October 5, 2017 9:37am
• More than a quarter of a billion dollars already poured into just planning
• Report says DWR did not follow the law in at least one aspect, cites cost increases and delays
The cost and timeline increased because of the scale and unanticipated complexity of the project, the report says. In addition, costs of the conservation and tunnels program’s efforts to evaluate and plan for the potential implementation of the Bay Delta Conservation Plan and its alternatives, which eventually morphed into what is now marketed as the “WaterFix” project also significantly increased, the report says.
As of the end of June, planning phase costs had reached approximately $280 million, Ms. Howle notes.
Her report says the governor’s Department of Water Resources did not select appropriately its current program manager for the program.

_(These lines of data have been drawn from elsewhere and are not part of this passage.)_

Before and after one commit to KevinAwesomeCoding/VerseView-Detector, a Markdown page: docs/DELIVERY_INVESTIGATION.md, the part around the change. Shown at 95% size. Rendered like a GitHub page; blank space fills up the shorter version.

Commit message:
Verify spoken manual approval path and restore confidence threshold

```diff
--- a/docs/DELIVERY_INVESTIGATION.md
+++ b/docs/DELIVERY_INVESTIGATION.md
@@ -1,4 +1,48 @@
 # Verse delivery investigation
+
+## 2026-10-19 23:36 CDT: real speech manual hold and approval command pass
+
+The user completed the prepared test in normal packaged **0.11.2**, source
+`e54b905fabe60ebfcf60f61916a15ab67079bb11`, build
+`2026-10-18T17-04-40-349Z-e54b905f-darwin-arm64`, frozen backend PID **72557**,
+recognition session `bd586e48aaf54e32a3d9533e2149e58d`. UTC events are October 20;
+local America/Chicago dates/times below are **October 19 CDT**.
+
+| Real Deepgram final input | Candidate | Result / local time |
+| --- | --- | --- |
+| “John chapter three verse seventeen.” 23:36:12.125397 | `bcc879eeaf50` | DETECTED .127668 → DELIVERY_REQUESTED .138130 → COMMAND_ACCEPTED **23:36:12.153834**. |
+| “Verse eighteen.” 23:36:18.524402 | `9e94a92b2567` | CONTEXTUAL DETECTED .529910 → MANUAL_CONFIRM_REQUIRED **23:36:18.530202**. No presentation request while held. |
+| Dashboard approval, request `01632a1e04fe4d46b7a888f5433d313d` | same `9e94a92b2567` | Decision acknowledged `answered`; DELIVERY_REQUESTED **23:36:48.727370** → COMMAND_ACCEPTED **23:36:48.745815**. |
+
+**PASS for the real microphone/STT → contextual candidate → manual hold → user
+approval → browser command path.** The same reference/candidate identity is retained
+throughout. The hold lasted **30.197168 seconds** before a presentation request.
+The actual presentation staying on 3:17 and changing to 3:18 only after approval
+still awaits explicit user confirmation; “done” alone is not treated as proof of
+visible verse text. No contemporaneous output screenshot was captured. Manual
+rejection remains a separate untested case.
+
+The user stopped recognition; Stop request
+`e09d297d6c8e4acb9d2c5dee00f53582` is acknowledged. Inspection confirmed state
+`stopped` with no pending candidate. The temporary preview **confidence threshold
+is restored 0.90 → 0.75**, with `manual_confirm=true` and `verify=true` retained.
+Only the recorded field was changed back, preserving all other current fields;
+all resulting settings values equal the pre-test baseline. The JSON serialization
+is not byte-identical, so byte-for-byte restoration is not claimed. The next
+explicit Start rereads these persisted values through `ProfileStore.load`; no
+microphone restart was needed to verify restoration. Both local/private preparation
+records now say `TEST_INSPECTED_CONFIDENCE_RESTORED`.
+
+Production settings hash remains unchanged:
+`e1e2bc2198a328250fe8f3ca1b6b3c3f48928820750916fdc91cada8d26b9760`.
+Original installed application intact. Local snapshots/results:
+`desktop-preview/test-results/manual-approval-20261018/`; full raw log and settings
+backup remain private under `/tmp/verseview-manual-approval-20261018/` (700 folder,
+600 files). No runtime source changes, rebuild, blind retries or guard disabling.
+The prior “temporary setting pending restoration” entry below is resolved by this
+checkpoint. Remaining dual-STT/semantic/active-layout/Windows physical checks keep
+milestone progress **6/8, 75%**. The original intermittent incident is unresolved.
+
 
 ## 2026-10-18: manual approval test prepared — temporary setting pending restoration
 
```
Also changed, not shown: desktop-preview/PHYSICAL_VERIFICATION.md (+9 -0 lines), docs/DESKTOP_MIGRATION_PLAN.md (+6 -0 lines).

“DWR did not follow state law when it replaced the program manager for the conservation and conveyance program. Additionally, DWR did not accurately value its initial contract with the new program manager — the Hallmark Group — or ensure that it received fair and reasonable pricing for one of Hallmark’s subcontractors,” Ms. Howle says.
If the mammoth tunnels ever find enough money to begin construction, DWR needs to take certain steps to better prepare for the transition of “WaterFix” to the design and construction phase, Ms. Howle’s audit says.

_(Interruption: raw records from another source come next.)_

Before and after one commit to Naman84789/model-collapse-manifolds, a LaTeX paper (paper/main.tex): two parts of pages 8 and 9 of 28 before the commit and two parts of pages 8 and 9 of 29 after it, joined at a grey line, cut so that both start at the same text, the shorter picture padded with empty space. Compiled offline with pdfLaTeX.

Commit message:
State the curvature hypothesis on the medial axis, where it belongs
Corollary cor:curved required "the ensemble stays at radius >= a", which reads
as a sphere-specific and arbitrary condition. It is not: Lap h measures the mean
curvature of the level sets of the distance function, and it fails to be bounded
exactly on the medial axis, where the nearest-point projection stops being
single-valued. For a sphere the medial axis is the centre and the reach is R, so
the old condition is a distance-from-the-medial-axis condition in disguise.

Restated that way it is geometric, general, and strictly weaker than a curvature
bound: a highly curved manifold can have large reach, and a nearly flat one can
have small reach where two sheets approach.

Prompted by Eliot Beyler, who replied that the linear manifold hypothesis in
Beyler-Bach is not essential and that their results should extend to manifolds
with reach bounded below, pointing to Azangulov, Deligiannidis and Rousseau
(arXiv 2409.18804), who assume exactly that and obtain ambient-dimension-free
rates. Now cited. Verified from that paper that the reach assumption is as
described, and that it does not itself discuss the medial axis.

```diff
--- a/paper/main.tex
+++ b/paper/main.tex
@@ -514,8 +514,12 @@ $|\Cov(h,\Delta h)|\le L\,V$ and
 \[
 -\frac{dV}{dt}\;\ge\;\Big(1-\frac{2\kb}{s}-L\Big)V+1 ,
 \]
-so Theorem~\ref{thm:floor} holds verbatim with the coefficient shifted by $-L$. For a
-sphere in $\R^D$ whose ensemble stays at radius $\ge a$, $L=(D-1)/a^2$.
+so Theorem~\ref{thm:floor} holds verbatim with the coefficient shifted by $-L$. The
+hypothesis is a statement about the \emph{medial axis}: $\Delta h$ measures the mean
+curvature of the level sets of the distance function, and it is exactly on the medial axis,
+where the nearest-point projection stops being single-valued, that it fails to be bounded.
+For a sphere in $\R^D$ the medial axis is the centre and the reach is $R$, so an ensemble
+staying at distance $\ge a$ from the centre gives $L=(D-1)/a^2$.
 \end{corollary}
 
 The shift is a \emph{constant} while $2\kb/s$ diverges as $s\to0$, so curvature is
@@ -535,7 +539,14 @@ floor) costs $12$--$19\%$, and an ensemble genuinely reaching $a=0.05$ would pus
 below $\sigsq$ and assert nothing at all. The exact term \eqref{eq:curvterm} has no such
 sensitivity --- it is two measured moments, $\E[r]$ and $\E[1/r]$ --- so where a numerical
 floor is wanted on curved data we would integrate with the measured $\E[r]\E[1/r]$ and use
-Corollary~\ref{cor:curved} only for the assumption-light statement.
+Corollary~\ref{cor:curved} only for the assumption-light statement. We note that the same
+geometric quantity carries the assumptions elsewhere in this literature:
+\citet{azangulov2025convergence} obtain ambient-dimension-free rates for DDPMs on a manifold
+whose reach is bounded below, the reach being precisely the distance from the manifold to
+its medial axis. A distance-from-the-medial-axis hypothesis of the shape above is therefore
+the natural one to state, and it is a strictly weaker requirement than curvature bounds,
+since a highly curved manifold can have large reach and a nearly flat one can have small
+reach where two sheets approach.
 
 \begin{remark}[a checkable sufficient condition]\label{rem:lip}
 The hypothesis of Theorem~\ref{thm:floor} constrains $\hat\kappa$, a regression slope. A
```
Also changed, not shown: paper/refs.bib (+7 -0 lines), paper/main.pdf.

She also notes, as have numerous critics of the project, that “DWR has not completed either an economic or a financial analysis to demonstrate the financial viability of ‘WaterFix.’”
Other criticisms include:
• DWR has not fully implemented a governance structure for the design and construction phase of “WaterFix.”
• DWR has not maintained important program management documents for “WaterFix.”
Her suggestions for improvement include:
• To improve management of large and complex infrastructure projects, the Legislature should enact legislation requiring agencies to publicly report significant changes in the cost or schedule of such projects if they are expected to exceed their established budgets by 10 percent or schedules by 12 months.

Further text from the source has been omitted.